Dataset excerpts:
◇ ◇ ◇

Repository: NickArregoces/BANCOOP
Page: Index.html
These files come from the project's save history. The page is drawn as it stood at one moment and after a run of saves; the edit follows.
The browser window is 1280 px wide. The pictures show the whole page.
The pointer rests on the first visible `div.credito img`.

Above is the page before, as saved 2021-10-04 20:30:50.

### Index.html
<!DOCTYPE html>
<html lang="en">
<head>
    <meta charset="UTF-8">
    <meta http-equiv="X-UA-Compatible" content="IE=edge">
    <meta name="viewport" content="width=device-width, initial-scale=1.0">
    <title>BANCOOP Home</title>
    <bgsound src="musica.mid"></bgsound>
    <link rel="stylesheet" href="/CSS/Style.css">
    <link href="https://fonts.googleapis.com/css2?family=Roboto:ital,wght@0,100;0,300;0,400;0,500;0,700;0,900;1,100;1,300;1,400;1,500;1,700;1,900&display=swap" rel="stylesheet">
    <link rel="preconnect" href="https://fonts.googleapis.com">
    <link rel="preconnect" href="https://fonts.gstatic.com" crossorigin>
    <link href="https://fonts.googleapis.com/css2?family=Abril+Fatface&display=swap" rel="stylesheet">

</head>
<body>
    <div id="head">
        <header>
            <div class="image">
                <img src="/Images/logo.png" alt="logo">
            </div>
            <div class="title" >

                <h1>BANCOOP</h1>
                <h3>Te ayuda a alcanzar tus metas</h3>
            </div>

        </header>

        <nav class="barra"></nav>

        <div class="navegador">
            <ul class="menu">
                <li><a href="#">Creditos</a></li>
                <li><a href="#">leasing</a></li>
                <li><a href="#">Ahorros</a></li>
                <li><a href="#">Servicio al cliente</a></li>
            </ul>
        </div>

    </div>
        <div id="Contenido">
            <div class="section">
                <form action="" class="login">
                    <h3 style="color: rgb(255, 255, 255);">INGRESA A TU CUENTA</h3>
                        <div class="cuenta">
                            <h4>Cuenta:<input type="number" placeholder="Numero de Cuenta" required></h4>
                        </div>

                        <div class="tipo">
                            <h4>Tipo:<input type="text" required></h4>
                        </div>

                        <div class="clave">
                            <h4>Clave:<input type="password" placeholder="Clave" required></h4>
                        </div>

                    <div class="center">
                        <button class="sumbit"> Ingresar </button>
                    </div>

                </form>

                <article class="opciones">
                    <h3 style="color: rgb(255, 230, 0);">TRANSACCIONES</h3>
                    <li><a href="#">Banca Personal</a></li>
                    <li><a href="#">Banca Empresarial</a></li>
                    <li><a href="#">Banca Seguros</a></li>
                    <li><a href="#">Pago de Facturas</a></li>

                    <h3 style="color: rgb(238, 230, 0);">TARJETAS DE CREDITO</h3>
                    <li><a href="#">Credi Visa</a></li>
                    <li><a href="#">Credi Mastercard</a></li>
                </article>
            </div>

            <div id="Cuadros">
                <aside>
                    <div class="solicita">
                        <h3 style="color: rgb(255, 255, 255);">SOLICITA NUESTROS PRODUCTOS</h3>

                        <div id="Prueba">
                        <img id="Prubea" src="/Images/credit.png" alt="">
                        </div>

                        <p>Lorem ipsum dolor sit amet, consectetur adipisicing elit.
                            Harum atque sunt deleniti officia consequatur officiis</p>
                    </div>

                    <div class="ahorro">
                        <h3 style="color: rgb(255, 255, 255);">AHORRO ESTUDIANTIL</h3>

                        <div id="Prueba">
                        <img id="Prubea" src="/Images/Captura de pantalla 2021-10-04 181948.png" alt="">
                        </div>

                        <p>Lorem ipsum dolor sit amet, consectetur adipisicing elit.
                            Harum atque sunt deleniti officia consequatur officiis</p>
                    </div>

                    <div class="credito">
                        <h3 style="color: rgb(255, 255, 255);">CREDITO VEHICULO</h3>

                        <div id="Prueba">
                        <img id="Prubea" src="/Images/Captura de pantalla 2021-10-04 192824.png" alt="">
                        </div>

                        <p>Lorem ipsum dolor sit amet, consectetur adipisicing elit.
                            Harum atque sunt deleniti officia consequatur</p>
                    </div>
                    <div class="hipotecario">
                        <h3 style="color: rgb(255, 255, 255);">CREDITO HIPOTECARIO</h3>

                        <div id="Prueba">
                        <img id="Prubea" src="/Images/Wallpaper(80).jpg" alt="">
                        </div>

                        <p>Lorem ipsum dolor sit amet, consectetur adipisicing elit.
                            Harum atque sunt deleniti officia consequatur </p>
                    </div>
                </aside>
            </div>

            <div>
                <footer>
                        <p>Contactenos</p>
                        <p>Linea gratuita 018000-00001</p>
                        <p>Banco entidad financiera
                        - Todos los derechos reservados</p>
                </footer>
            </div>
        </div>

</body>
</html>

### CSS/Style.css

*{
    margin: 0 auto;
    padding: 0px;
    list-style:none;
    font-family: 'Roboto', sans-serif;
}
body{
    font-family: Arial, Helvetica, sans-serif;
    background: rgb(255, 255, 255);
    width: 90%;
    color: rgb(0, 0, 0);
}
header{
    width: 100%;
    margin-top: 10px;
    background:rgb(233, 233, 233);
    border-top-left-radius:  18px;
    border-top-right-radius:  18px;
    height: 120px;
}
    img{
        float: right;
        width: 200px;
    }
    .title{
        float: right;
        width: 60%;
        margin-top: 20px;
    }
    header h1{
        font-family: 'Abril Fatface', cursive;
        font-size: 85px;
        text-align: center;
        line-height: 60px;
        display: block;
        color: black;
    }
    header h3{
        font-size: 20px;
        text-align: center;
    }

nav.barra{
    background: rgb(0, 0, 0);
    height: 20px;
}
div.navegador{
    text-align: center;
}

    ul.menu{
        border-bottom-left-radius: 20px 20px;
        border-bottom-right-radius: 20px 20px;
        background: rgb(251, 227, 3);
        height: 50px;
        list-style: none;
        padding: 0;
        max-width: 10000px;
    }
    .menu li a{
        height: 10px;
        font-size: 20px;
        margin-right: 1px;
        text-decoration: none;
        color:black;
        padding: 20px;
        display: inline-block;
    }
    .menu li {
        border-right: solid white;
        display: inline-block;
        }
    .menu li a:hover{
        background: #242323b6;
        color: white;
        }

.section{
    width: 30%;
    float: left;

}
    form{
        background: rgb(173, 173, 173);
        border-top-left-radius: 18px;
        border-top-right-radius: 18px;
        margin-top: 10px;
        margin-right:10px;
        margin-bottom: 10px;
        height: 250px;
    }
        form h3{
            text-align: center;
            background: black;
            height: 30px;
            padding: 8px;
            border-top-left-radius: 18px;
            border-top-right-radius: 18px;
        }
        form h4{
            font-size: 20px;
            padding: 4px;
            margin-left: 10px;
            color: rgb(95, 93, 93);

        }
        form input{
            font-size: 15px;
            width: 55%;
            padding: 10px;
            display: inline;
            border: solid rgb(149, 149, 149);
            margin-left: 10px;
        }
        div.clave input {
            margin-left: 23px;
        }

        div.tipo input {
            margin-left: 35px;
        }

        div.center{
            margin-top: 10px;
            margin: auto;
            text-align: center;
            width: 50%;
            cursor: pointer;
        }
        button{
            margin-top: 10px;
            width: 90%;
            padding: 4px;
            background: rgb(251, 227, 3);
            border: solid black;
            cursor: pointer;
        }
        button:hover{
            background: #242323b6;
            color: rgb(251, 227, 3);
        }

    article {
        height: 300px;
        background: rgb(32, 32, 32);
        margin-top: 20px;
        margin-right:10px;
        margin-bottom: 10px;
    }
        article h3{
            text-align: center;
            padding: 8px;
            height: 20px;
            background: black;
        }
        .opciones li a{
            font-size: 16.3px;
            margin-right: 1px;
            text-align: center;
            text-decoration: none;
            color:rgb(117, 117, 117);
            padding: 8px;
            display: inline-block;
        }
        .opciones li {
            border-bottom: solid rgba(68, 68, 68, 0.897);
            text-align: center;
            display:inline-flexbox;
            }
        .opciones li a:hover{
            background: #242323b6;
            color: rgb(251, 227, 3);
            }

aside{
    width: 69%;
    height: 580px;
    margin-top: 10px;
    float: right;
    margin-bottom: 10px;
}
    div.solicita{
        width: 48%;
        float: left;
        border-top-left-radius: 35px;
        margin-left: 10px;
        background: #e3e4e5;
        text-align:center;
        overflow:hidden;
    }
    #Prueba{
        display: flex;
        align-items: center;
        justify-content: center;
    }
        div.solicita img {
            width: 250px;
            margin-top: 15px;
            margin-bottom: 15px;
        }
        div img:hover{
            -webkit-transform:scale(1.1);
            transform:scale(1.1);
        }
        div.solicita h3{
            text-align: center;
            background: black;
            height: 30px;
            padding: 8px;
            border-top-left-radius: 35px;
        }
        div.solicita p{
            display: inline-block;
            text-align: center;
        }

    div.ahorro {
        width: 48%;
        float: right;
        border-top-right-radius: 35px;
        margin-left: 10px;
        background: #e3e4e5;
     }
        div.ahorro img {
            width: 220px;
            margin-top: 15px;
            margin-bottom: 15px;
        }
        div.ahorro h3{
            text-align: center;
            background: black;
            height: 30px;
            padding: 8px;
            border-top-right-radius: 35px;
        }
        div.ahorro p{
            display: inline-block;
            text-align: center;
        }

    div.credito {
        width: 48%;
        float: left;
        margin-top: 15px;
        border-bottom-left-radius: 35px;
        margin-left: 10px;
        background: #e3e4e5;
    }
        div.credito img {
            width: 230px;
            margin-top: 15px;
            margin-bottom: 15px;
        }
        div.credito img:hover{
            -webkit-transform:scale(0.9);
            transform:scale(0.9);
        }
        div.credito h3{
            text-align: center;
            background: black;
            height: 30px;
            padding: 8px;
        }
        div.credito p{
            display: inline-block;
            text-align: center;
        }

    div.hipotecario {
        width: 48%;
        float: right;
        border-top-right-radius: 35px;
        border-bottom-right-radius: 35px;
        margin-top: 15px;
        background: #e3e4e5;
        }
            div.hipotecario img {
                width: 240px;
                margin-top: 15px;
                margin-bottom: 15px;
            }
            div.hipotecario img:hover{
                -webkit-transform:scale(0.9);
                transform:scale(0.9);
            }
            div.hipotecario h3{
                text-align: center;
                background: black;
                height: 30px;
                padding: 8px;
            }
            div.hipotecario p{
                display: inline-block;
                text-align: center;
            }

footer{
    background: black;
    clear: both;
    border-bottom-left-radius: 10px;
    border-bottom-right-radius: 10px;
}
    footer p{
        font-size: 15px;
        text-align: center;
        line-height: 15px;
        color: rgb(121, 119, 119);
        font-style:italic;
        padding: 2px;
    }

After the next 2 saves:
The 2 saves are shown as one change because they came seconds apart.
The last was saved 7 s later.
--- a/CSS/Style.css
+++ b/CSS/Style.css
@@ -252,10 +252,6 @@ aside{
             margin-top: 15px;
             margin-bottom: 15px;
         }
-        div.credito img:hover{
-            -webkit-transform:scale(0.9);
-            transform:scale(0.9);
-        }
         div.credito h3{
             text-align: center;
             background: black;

◇ ◇ ◇

**Work request**
Look for the string "officia" in the entries above. Copy every line that has it.

**Result for this exercise**
                            Harum atque sunt deleniti officia consequatur officiis</p>
                            Harum atque sunt deleniti officia consequatur officiis</p>
                            Harum atque sunt deleniti officia consequatur</p>
                            Harum atque sunt deleniti officia consequatur </p>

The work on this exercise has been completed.